Count the lines in the records that hold the string "Написать". Only the number should be given.

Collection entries

_ _ _

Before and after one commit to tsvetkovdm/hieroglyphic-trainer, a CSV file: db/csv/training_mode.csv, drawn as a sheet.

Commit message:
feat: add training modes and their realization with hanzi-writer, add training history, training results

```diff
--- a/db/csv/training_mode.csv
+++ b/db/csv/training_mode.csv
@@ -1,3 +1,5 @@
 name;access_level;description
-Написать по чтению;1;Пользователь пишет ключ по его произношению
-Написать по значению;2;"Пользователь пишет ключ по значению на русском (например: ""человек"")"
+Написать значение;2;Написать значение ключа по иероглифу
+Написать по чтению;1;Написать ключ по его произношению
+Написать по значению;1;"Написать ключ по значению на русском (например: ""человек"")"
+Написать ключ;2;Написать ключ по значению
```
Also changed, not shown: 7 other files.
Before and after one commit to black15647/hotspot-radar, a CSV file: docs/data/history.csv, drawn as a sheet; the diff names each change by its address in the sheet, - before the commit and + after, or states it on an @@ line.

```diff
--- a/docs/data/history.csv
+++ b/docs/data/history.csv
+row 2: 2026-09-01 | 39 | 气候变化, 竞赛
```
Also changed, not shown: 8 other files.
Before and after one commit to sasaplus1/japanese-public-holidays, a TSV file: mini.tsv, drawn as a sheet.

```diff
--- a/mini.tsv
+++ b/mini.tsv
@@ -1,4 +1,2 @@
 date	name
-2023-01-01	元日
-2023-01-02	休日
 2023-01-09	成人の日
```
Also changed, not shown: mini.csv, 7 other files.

_ _ _

TASK ANSWER:
6